He has arrived at his office.
This is Iraq’s Ministry of Interior -- the balkanized command center for the nation’s police and mirror of the deadly factions that have caused the government here to grind nearly to a halt.
The very language that Americans use to describe government -- ministries, departments, agencies -- belies the reality here of militias that kill under cover of police uniform and remain above the law. Until recently, one or two Interior Ministry police officers were assassinated each week while arriving or leaving the building, probably by fellow officers, senior police officials say.
That killing has been reduced, but Western diplomats still describe the Interior Ministry building as a “federation of oligarchs.” Those who work in the building, like the colonel, liken departments to hostile countries. Survival depends on keeping abreast of shifting factional alliances and turf.
On the second floor is Gen. Mahdi Gharrawi, a former national police commander. Last year, U.S. and Iraqi troops found 1,400 prisoners, mostly Sunnis, at a base he controlled in east Baghdad. Many showed signs of torture.

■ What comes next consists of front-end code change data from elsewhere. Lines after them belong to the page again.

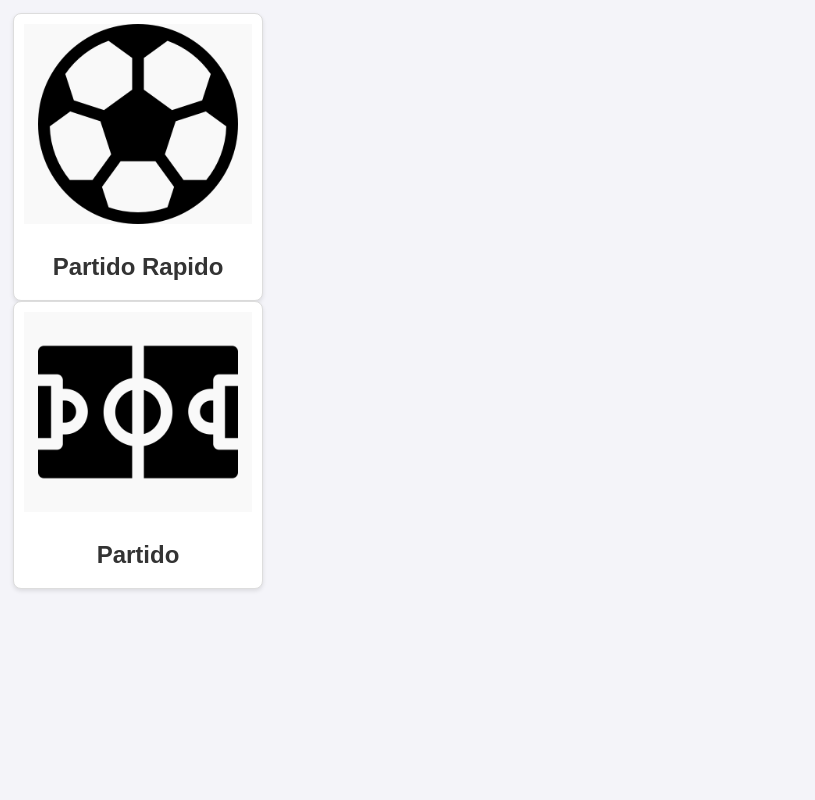
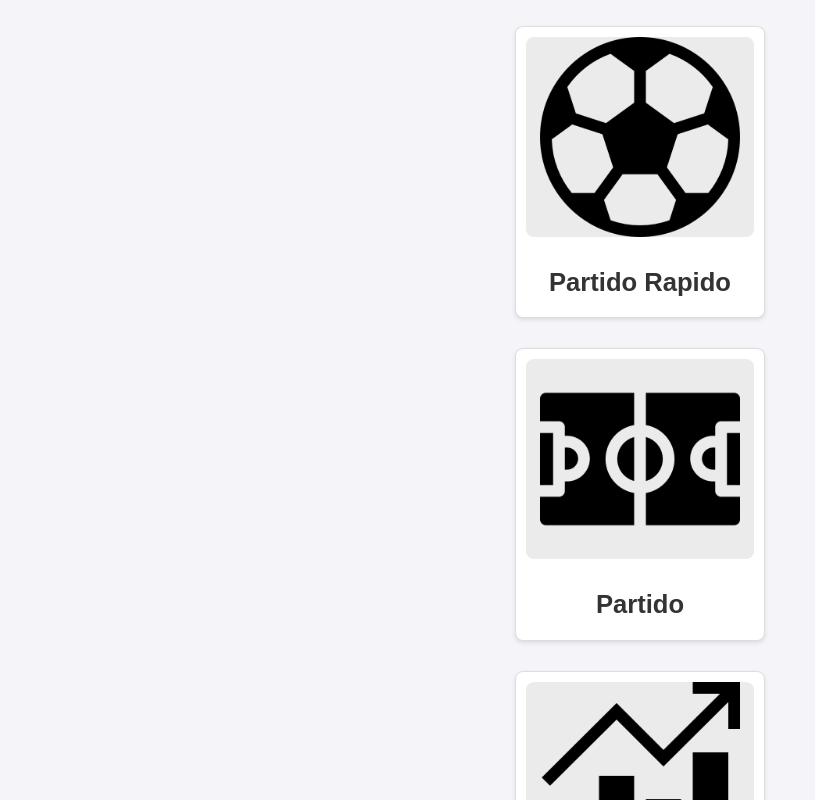
Before and after one commit to FacuZ7/FulboApp_React, a React (Vite) app: page / in a window 1280 px wide. Shown: the top 800 px of the page, without its empty margins (0-815 px from the left). Built offline with nearby package versions, Linux system fonts and the light colour scheme.

Commit message:
Agrego estilos mejores y agrego tambien Estadisticas, para empezar a probar lo que tengo en mi backend! ABZ

```diff
--- a/src/App.jsx
+++ b/src/App.jsx
@@ -2,7 +2,7 @@ import {BrowserRouter as Router, Routes, Route } from 'react-router-dom';
 import Home from './pages/Home/Home.jsx';
 import Partido from './pages/Partido/Partido.jsx';
 import PartidoRapido from './pages/PartidoRapido/PartidoRapido.jsx';
-
+import Estadisticas from './pages/Estadisticas/Estadisticas.jsx';
 import './App.css'
 
 function App() {
@@ -12,6 +12,7 @@ function App() {
               <Route path="/" element={<Home/>}/>
               <Route path="/partido" element={<Partido/>}/>
               <Route path="/partidorapido" element={<PartidoRapido/>}/>
+              <Route path="/estadisticas" element={<Estadisticas/>}/>
             </Routes>
     </Router>
 
--- a/src/components/HomeCard/HomeCard.css
+++ b/src/components/HomeCard/HomeCard.css
@@ -1,36 +1,37 @@
-/* Estilo del contenedor principal de la carta */
+
 .card {
-    width: 250px; /* Ajustar al tamaño deseado */
+    width: 90%;
+    max-width: 250px;
     border: 1px solid #ddd;
     border-radius: 8px;
     box-shadow: 0 2px 4px rgba(0, 0, 0, 0.1);
     background-color: #fff;
     text-align: center;
-    overflow: hidden; /* Evita desbordamiento */
+    overflow: hidden;
+    margin: 10px auto;
+    cursor:pointer;
   }
 
-  /* Contenedor de la imagen */
+
   .card-img-container {
-    height: 200px; /* Altura fija del contenedor */
+    height: 200px;
     display: flex;
     justify-content: center;
     align-items: center;
-    overflow: hidden; /* Recorta el exceso de imagen */
-    background-color: #f9f9f9; /* Fondo opcional */
+    overflow: hidden;
+    background-color: #ebebeb;
+    border-radius: 8px;
     margin: 10px;
   }
 
-  /* Imagen dentro de la carta */
   .card-img-container img {
-    max-width: 100%; /* Ajustar ancho al contenedor */
-    max-height: 100%; /* Ajustar altura sin deformar */
-    object-fit: contain; /* Contener la imagen sin recortar */
+    max-width: 100%;
+    max-height: 100%;
+    object-fit: contain;
   }
 
-  /* Estilo del título */
   .card-title {
-    padding: 15px 10px;
-    font-size: 1.2rem;
+    padding: 1rem 0.5rem;
+    font-size: 0.8rem;
     color: #333;
-    font-size: 12px;
   }
--- a/src/components/HomeCard/HomeCard.jsx
+++ b/src/components/HomeCard/HomeCard.jsx
@@ -1,10 +1,10 @@
 /* eslint-disable react/prop-types */
 import './HomeCard.css';
 
-const HomeCard = ({imgTitle="main-image", imgPath, cardTitle, }) => {
+const HomeCard = ({imgTitle="main-image", imgPath, cardTitle, onClick}) => {
 
   return (
-      <div className="card">
+      <div className="card" onClick={onClick}>
           <div className='card-img-container'>
               <img title={imgTitle} src={imgPath} alt="card-image"></img>
           </div>
--- /dev/null
+++ b/src/pages/Estadisticas/Estadisticas.jsx
@@ -0,0 +1,9 @@
+const Estadisticas = () => {
+
+    return (
+        <h1>Estadisticas!</h1>
+    );
+
+};
+
+export default Estadisticas;
--- a/src/pages/Home/Home.css
+++ b/src/pages/Home/Home.css
@@ -0,0 +1,7 @@
+.home-main{
+    display:flex;
+    flex-direction: column;
+    gap:10px;
+    align-items: center;
+    padding:3px;
+}
--- a/src/pages/Home/Home.jsx
+++ b/src/pages/Home/Home.jsx
@@ -1,14 +1,24 @@
 import HomeCard from '../../components/HomeCard/HomeCard.jsx'
 import ballImgPath from '../../assets/ball.png'
 import soccerField from '../../assets/soccer-field.png'
+import stadistics from '../../assets/tendencia.png'
 
+import { useNavigate } from 'react-router-dom'
+import './Home.css'
 const Home = () => {
+    const nav = useNavigate();
+
+    const card_OnClick = (path="./") => {
+        nav(path);
+    }
+
 
     return (
-        <>
-            <HomeCard imgPath={ballImgPath} cardTitle="Partido Rapido"/>
-            <HomeCard imgPath={soccerField} cardTitle="Partido"/>
-        </>
+        <div className='home-main'>
+            <HomeCard imgPath={ballImgPath} cardTitle="Partido Rapido" onClick={() => card_OnClick("/partidorapido")}/>
+            <HomeCard imgPath={soccerField} cardTitle="Partido" onClick={() => card_OnClick("/partido")}/>
+            <HomeCard imgPath={stadistics} cardTitle="Estadisticas" onClick={() => card_OnClick("/estadisticas")}/>
+        </div>
 
     );
 
```
Also changed, not shown: src/assets/tendencia.png (added), src/pages/Estadisticas/Estadisticas.css (added).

The interior minister blocked an arrest warrant against the general this year, senior Iraqi officials confirmed.
The third- and fifth-floor administrative departments are the domain of Prime Minister Nouri Maliki’s Islamic Dawa Party, a Shiite group.
The sixth, home to border enforcement and the major crimes unit, belongs to the Badr Organization militia. Its leader, Deputy Minister Ahmed Khafaji, is lauded by some Western officials as an efficient administrator and suspected by others of running secret prisons.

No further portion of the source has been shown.